> **Exercise prompt**
Your output must reproduce all the records below precisely and contain no pictures.
--- --- ---
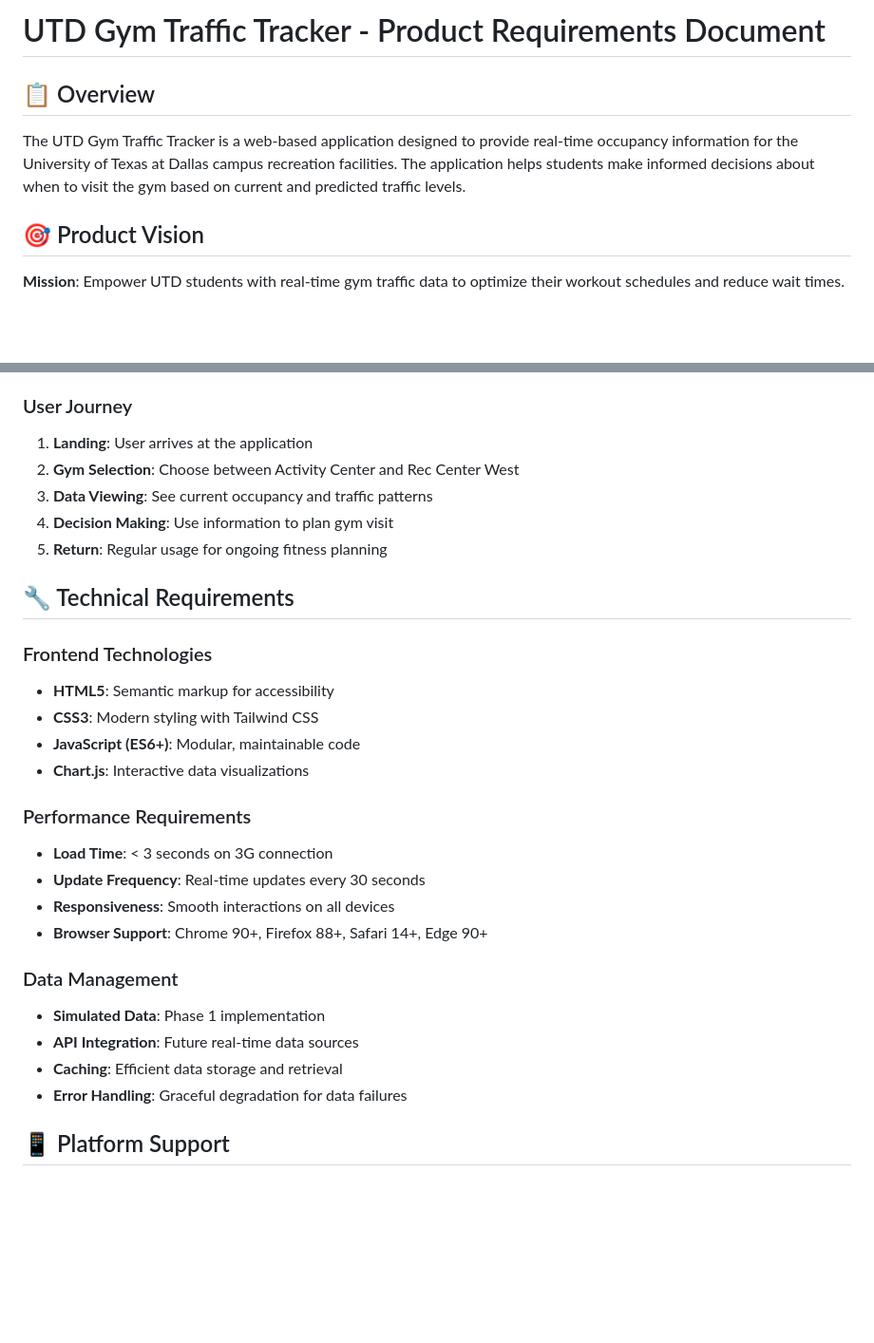
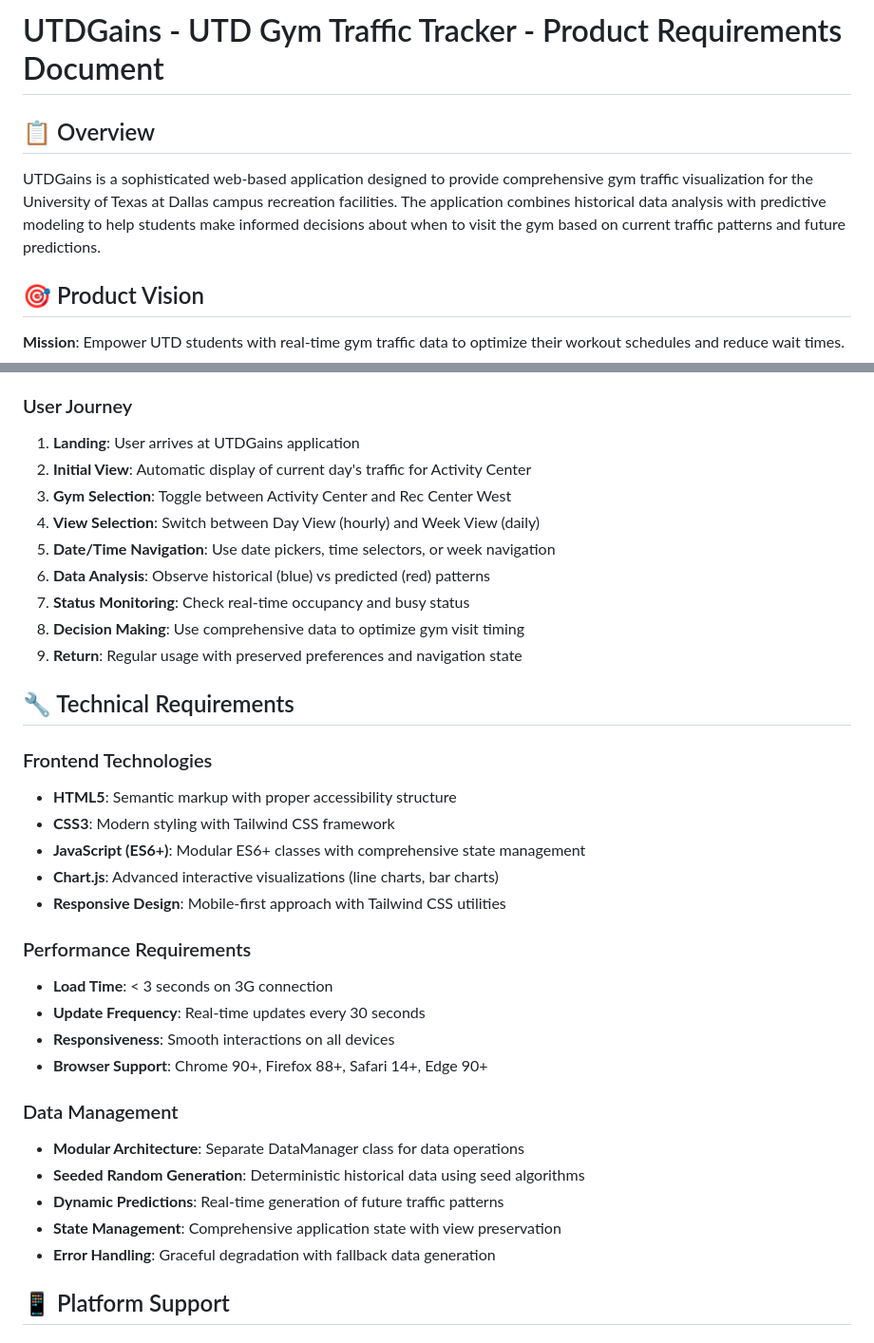
Before and after one commit to Monotonality/utd-gym-traffic-tracker, a Markdown page: PRD.md, 2 parts joined by grey strips. Shown: that part at 95% size. Drawn GitHub-style; blank space fills up the shorter version.

```diff
--- a/PRD.md
+++ b/PRD.md
@@ -1,8 +1,8 @@
-# UTD Gym Traffic Tracker - Product Requirements Document
+# UTDGains - UTD Gym Traffic Tracker - Product Requirements Document
 
 ## 📋 Overview
 
-The UTD Gym Traffic Tracker is a web-based application designed to provide real-time occupancy information for the University of Texas at Dallas campus recreation facilities. The application helps students make informed decisions about when to visit the gym based on current and predicted traffic levels.
+UTDGains is a sophisticated web-based application designed to provide comprehensive gym traffic visualization for the University of Texas at Dallas campus recreation facilities. The application combines historical data analysis with predictive modeling to help students make informed decisions about when to visit the gym based on current traffic patterns and future predictions.
 
 ## 🎯 Product Vision
 
@@ -79,19 +99,24 @@ The UTD Gym Traffic Tracker is a web-based application designed to provide real-
 - **Accessibility**: Inclusive design for all users
 
 ### User Journey
-1. **Landing**: User arrives at the application
-2. **Gym Selection**: Choose between Activity Center and Rec Center West
-3. **Data Viewing**: See current occupancy and traffic patterns
-4. **Decision Making**: Use information to plan gym visit
-5. **Return**: Regular usage for ongoing fitness planning
+1. **Landing**: User arrives at UTDGains application
+2. **Initial View**: Automatic display of current day's traffic for Activity Center
+3. **Gym Selection**: Toggle between Activity Center and Rec Center West
+4. **View Selection**: Switch between Day View (hourly) and Week View (daily)
+5. **Date/Time Navigation**: Use date pickers, time selectors, or week navigation
+6. **Data Analysis**: Observe historical (blue) vs predicted (red) patterns
+7. **Status Monitoring**: Check real-time occupancy and busy status
+8. **Decision Making**: Use comprehensive data to optimize gym visit timing
+9. **Return**: Regular usage with preserved preferences and navigation state
 
 ## 🔧 Technical Requirements
 
 ### Frontend Technologies
-- **HTML5**: Semantic markup for accessibility
-- **CSS3**: Modern styling with Tailwind CSS
-- **JavaScript (ES6+)**: Modular, maintainable code
-- **Chart.js**: Interactive data visualizations
+- **HTML5**: Semantic markup with proper accessibility structure
+- **CSS3**: Modern styling with Tailwind CSS framework
+- **JavaScript (ES6+)**: Modular ES6+ classes with comprehensive state management
+- **Chart.js**: Advanced interactive visualizations (line charts, bar charts)
+- **Responsive Design**: Mobile-first approach with Tailwind CSS utilities
 
 ### Performance Requirements
 - **Load Time**: < 3 seconds on 3G connection
@@ -100,10 +125,11 @@ The UTD Gym Traffic Tracker is a web-based application designed to provide real-
 - **Browser Support**: Chrome 90+, Firefox 88+, Safari 14+, Edge 90+
 
 ### Data Management
-- **Simulated Data**: Phase 1 implementation
-- **API Integration**: Future real-time data sources
-- **Caching**: Efficient data storage and retrieval
-- **Error Handling**: Graceful degradation for data failures
+- **Modular Architecture**: Separate DataManager class for data operations
+- **Seeded Random Generation**: Deterministic historical data using seed algorithms
+- **Dynamic Predictions**: Real-time generation of future traffic patterns
+- **State Management**: Comprehensive application state with view preservation
+- **Error Handling**: Graceful degradation with fallback data generation
 
 ## 📱 Platform Support
 
```
Also changed, not shown: other parts of PRD.md (+93 -61 lines).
--- --- ---
> **Task result**
Before and after one commit to Monotonality/utd-gym-traffic-tracker, a Markdown page: PRD.md, 2 parts joined by grey strips. Shown: that part at 95% size. Drawn GitHub-style; blank space fills up the shorter version.

```diff
--- a/PRD.md
+++ b/PRD.md
@@ -1,8 +1,8 @@
-# UTD Gym Traffic Tracker - Product Requirements Document
+# UTDGains - UTD Gym Traffic Tracker - Product Requirements Document
 
 ## 📋 Overview
 
-The UTD Gym Traffic Tracker is a web-based application designed to provide real-time occupancy information for the University of Texas at Dallas campus recreation facilities. The application helps students make informed decisions about when to visit the gym based on current and predicted traffic levels.
+UTDGains is a sophisticated web-based application designed to provide comprehensive gym traffic visualization for the University of Texas at Dallas campus recreation facilities. The application combines historical data analysis with predictive modeling to help students make informed decisions about when to visit the gym based on current traffic patterns and future predictions.
 
 ## 🎯 Product Vision
 
@@ -79,19 +99,24 @@ The UTD Gym Traffic Tracker is a web-based application designed to provide real-
 - **Accessibility**: Inclusive design for all users
 
 ### User Journey
-1. **Landing**: User arrives at the application
-2. **Gym Selection**: Choose between Activity Center and Rec Center West
-3. **Data Viewing**: See current occupancy and traffic patterns
-4. **Decision Making**: Use information to plan gym visit
-5. **Return**: Regular usage for ongoing fitness planning
+1. **Landing**: User arrives at UTDGains application
+2. **Initial View**: Automatic display of current day's traffic for Activity Center
+3. **Gym Selection**: Toggle between Activity Center and Rec Center West
+4. **View Selection**: Switch between Day View (hourly) and Week View (daily)
+5. **Date/Time Navigation**: Use date pickers, time selectors, or week navigation
+6. **Data Analysis**: Observe historical (blue) vs predicted (red) patterns
+7. **Status Monitoring**: Check real-time occupancy and busy status
+8. **Decision Making**: Use comprehensive data to optimize gym visit timing
+9. **Return**: Regular usage with preserved preferences and navigation state
 
 ## 🔧 Technical Requirements
 
 ### Frontend Technologies
-- **HTML5**: Semantic markup for accessibility
-- **CSS3**: Modern styling with Tailwind CSS
-- **JavaScript (ES6+)**: Modular, maintainable code
-- **Chart.js**: Interactive data visualizations
+- **HTML5**: Semantic markup with proper accessibility structure
+- **CSS3**: Modern styling with Tailwind CSS framework
+- **JavaScript (ES6+)**: Modular ES6+ classes with comprehensive state management
+- **Chart.js**: Advanced interactive visualizations (line charts, bar charts)
+- **Responsive Design**: Mobile-first approach with Tailwind CSS utilities
 
 ### Performance Requirements
 - **Load Time**: < 3 seconds on 3G connection
@@ -100,10 +125,11 @@ The UTD Gym Traffic Tracker is a web-based application designed to provide real-
 - **Browser Support**: Chrome 90+, Firefox 88+, Safari 14+, Edge 90+
 
 ### Data Management
-- **Simulated Data**: Phase 1 implementation
-- **API Integration**: Future real-time data sources
-- **Caching**: Efficient data storage and retrieval
-- **Error Handling**: Graceful degradation for data failures
+- **Modular Architecture**: Separate DataManager class for data operations
+- **Seeded Random Generation**: Deterministic historical data using seed algorithms
+- **Dynamic Predictions**: Real-time generation of future traffic patterns
+- **State Management**: Comprehensive application state with view preservation
+- **Error Handling**: Graceful degradation with fallback data generation
 
 ## 📱 Platform Support
 
```
Also changed, not shown: other parts of PRD.md (+93 -61 lines).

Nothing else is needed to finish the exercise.